Maybe it’s the strange wildlife — from real life Tasmanian devils to the nonexistent thylacine, the Tasmanian tiger. Or perhaps is it the haunting convict history as well as beautifully preserved heritage towns, which seem frozen in time? Today, this mystique lures increasing numbers of tourists who are discovering the island’s many jewels.
As well as its richness of incredibly magnificent natural landscapes, Tasmania holds an fascinating place in Australian history as it was one of the first British penal colonies in the country. Around 75 000 convicts were sent ti Tasmania during the time it was a functioning prison.
Wineglass Bay, Freycinet National Park
You are able to hike to the visitor’s platform for a great view over wineglass bay, or tackle the harder (but better views) hike to the top of Mount Amos. Or if you want to grab a birdseye view, book yourself on a scenic flight.
Lake St Clair National Park
Another one of Tasmania’s most well-known National Parks is Lake St Clair National Park. Settled in the central highlands of Tasmania, this national park is an array of rainforests, steep gorges, alpine lakes as well as snowy peaks. This makes it any hiker’s dream. Experienced trekkers as well as day trippers alike will find something here to suit their needs, with everything from short walks to the famed 80km Overland Track.
The LAVENDER FIELDS, BRIDESTOWE ESTATE
If you’re visiting Tasmania at the beginning of the year, be sure that you don’t miss these impressive lavender fields in the North of Tasmania at Bridestowe Estate. While the fields are usually in full bloom in February, the season can sometimes be brought forward to late January.
Tasmanian Arts And Cultural Experiences
You don’t have to go far to find amazing arts as well as cultural experiences in Tasmania. There’s everything from tiny artist-run spaces to world-class museums, cutting-edge contemporary art galleries as well as festivals for almost every possible interest.
This depth of creativity is as amazing as playing online Bingo in Dubai and comes from an incredibly active community of artists, designers as well as performers who are motivated by Tasmania’s natural surroundings. Proof of this can be found just about everywhere you look:
- Tasmanian Museum and Art Gallery in Hobart
- Queen Victoria Museum in Launceston
- A number of different smaller art galleries and local venues around the state.
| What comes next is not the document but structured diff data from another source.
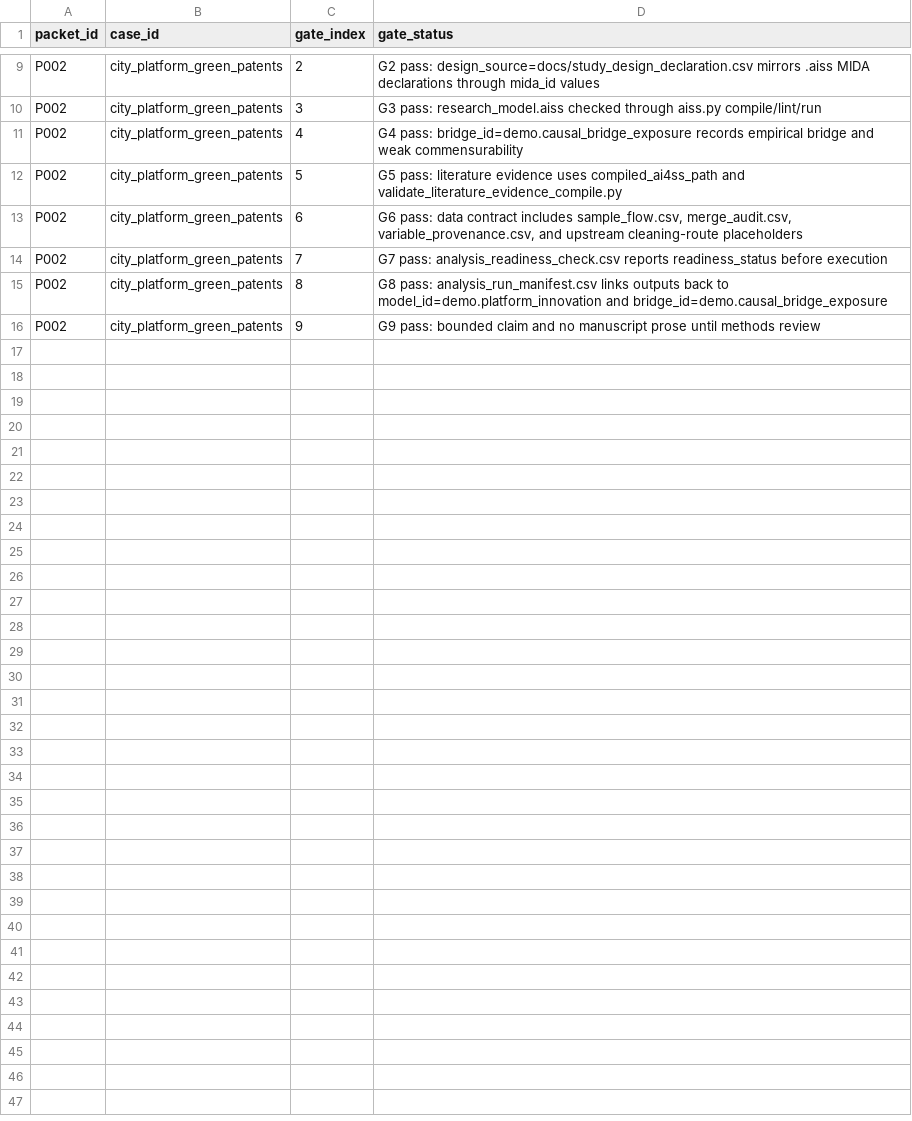
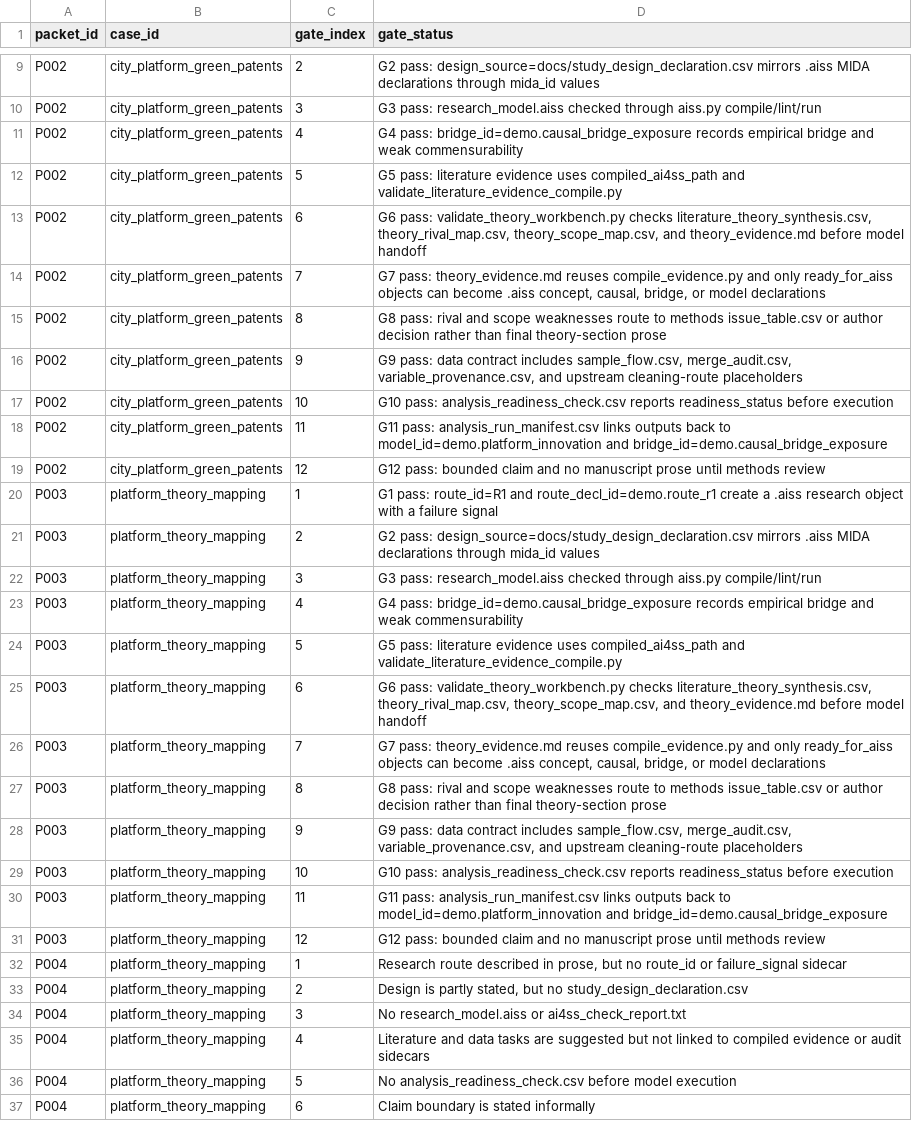
Before and after one commit to SiyaoZheng/ai4ss-skills, a CSV file: docs/factory_level_eval/gate_matrix_blinded.csv, drawn as a sheet; only a part is shown, gaps mark what is left out.

```diff
--- a/docs/factory_level_eval/gate_matrix_blinded.csv
+++ b/docs/factory_level_eval/gate_matrix_blinded.csv
@@ -12,5 +12,26 @@ P002,city_platform_green_patents,4,G4 pass: bridge_id=demo.causal_bridge_exposur
 P002,city_platform_green_patents,5,G5 pass: literature evidence uses compiled_ai4ss_path and validate_literature_evidence_compile.py
-P002,city_platform_green_patents,6,"G6 pass: data contract includes sample_flow.csv, merge_audit.csv, variable_provenance.csv, and upstream cleaning-route placeholders"
-P002,city_platform_green_patents,7,G7 pass: analysis_readiness_check.csv reports readiness_status before execution
-P002,city_platform_green_patents,8,G8 pass: analysis_run_manifest.csv links outputs back to model_id=demo.platform_innovation and bridge_id=demo.causal_bridge_exposure
-P002,city_platform_green_patents,9,G9 pass: bounded claim and no manuscript prose until methods review
+P002,city_platform_green_patents,6,"G6 pass: validate_theory_workbench.py checks literature_theory_synthesis.csv, theory_rival_map.csv, theory_scope_map.csv, and theory_evidence.md before model handoff"
+P002,city_platform_green_patents,7,"G7 pass: theory_evidence.md reuses compile_evidence.py and only ready_for_aiss objects can become .aiss concept, causal, bridge, or model declarations"
+P002,city_platform_green_patents,8,G8 pass: rival and scope weaknesses route to methods issue_table.csv or author decision rather than final theory-section prose
+P002,city_platform_green_patents,9,"G9 pass: data contract includes sample_flow.csv, merge_audit.csv, variable_provenance.csv, and upstream cleaning-route placeholders"
+P002,city_platform_green_patents,10,G10 pass: analysis_readiness_check.csv reports readiness_status before execution
+P002,city_platform_green_patents,11,G11 pass: analysis_run_manifest.csv links outputs back to model_id=demo.platform_innovation and bridge_id=demo.causal_bridge_exposure
+P002,city_platform_green_patents,12,G12 pass: bounded claim and no manuscript prose until methods review
+P003,platform_theory_mapping,1,G1 pass: route_id=R1 and route_decl_id=demo.route_r1 create a .aiss research object with a failure signal
+P003,platform_theory_mapping,2,G2 pass: design_source=docs/study_design_declaration.csv mirrors .aiss MIDA declarations through mida_id values
+P003,platform_theory_mapping,3,G3 pass: research_model.aiss checked through aiss.py compile/lint/run
+P003,platform_theory_mapping,4,G4 pass: bridge_id=demo.causal_bridge_exposure records empirical bridge and weak commensurability
+P003,platform_theory_mapping,5,G5 pass: literature evidence uses compiled_ai4ss_path and validate_literature_evidence_compile.py
+P003,platform_theory_mapping,6,"G6 pass: validate_theory_workbench.py checks literature_theory_synthesis.csv, theory_rival_map.csv, theory_scope_map.csv, and theory_evidence.md before model handoff"
+P003,platform_theory_mapping,7,"G7 pass: theory_evidence.md reuses compile_evidence.py and only ready_for_aiss objects can become .aiss concept, causal, bridge, or model declarations"
+P003,platform_theory_mapping,8,G8 pass: rival and scope weaknesses route to methods issue_table.csv or author decision rather than final theory-section prose
+P003,platform_theory_mapping,9,"G9 pass: data contract includes sample_flow.csv, merge_audit.csv, variable_provenance.csv, and upstream cleaning-route placeholders"
+P003,platform_theory_mapping,10,G10 pass: analysis_readiness_check.csv reports readiness_status before execution
+P003,platform_theory_mapping,11,G11 pass: analysis_run_manifest.csv links outputs back to model_id=demo.platform_innovation and bridge_id=demo.causal_bridge_exposure
+P003,platform_theory_mapping,12,G12 pass: bounded claim and no manuscript prose until methods review
+P004,platform_theory_mapping,1,"Research route described in prose, but no route_id or failure_signal sidecar"
+P004,platform_theory_mapping,2,"Design is partly stated, but no study_design_declaration.csv"
+P004,platform_theory_mapping,3,No research_model.aiss or ai4ss_check_report.txt
+P004,platform_theory_mapping,4,Literature and data tasks are suggested but not linked to compiled evidence or audit sidecars
+P004,platform_theory_mapping,5,No analysis_readiness_check.csv before model execution
+P004,platform_theory_mapping,6,Claim boundary is stated informally
```
Also changed, not shown: docs/ai_use_ledger.csv, docs/factory_level_eval/human_grading_sheet.csv, 44 other files.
Found in Hobart, the Museum of Old and New Art (Mona) combines all of these in a mind-blowing showcase of international treasures and contemporary art. The museum also hosts an impressive programme of events, which includes MONA FOMA in summer and Dark MOFO in winter.